The essays in this volume address how oral and literature practices intersect. Their topics range from Homer and Hesiod to the New Testament and Gaius’ Institutes, from epic poetry and drama to vase painting, historiography, mythography, and the philosophical letter.
Edited by Antony Augoustakis, University of Illinois at Urbana-Champaign
Flavian Poetry and its Greek Past examines the intimate literary affiliation between the Flavian poets (Martial, Silius Italicus, Statius, and Valerius Flaccus) and their Greek literary predecessors, as well as its meaning within the socio-cultural context of the Flavian age.
The Roman Empire of the Principate may be understood as a consortium of communities bound together by ties that were institutional and personal.

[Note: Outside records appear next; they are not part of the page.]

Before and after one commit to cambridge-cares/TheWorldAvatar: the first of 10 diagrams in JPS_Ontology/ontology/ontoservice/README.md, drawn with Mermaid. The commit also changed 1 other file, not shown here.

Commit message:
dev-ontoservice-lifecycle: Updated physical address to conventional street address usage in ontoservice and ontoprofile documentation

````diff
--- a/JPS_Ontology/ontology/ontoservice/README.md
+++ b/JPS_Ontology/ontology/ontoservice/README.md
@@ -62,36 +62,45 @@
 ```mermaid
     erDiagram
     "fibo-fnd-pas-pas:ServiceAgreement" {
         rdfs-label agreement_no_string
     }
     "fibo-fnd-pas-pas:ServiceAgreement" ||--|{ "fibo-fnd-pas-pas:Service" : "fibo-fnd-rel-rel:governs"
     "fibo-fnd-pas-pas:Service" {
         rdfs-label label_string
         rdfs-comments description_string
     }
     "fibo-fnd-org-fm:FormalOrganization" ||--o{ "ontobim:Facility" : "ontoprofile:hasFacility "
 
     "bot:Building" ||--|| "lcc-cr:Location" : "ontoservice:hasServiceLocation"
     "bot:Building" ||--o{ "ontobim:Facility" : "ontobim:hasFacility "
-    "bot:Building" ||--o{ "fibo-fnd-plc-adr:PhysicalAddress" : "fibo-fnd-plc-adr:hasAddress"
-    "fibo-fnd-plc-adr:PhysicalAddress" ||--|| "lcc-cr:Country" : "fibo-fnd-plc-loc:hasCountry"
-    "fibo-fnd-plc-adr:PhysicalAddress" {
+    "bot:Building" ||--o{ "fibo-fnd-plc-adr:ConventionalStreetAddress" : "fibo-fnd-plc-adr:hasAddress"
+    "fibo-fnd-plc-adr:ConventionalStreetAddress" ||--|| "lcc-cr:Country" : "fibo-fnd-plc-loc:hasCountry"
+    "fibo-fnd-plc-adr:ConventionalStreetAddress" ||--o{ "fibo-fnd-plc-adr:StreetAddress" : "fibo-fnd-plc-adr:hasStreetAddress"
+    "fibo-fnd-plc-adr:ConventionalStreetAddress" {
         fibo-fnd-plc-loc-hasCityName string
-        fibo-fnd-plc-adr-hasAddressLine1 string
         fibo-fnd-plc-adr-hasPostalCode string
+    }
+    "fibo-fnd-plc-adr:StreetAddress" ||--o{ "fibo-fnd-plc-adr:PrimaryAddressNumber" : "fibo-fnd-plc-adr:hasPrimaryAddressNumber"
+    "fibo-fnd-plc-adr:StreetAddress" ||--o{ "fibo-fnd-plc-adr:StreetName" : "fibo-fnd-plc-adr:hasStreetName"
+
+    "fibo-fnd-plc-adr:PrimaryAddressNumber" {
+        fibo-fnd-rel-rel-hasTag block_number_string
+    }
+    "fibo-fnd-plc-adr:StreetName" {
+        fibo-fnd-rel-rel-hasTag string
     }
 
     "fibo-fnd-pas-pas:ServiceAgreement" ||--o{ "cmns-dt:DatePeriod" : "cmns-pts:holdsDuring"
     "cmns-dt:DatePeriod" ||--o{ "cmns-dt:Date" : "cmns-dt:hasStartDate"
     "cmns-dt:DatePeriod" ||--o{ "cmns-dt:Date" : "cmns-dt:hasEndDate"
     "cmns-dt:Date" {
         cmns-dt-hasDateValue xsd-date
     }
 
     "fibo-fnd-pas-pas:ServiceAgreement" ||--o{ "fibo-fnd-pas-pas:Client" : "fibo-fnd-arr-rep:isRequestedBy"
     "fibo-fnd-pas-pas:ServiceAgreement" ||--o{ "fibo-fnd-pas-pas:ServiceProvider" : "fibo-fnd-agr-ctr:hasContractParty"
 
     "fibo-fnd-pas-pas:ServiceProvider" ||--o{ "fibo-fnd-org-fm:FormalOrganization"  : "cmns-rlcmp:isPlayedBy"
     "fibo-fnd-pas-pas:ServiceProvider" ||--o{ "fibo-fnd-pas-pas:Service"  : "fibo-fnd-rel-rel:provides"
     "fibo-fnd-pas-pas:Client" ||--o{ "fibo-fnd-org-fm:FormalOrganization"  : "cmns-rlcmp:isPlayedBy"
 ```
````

Civic patrons played a central role in that process by which subjects became citizens.
Brenda Griffith-Williams, University College London
In A Commentary on Selected Speeches of Isaios, Brenda Griffith-Williams offers a fresh insight, accessible to non-Greek readers, into four disputed inheritance cases from the Athenian courts in the 4th century B.C.
Edited by Eftychia Stavrianopoulou University of Heidelberg
The contributions of the present volume deal with the repercussions of intercultural encounters between Greek and non-Greek groups in the Hellenistic period. Its methodological focus lies in exploring the transformative potential of those encounters and their impact on the social imaginaries of...
Edited by José Pascual, Universidad Autónoma de Madrid and Maria-Foteini Papakonstantinou, 14th Ephorate of Prehistoric and Classical Antiquities and 24th Ephorate of Byzantine Antiquities fo Greek Ministry of Culture
This book presents the results of a major project carried out by a team from the Universidad Autónoma de Madrid and the 14th Ephorate of Prehistoric and Classical Antiquities at Lamia offering a complete picture of what Epicnemidian Locris was like in the past.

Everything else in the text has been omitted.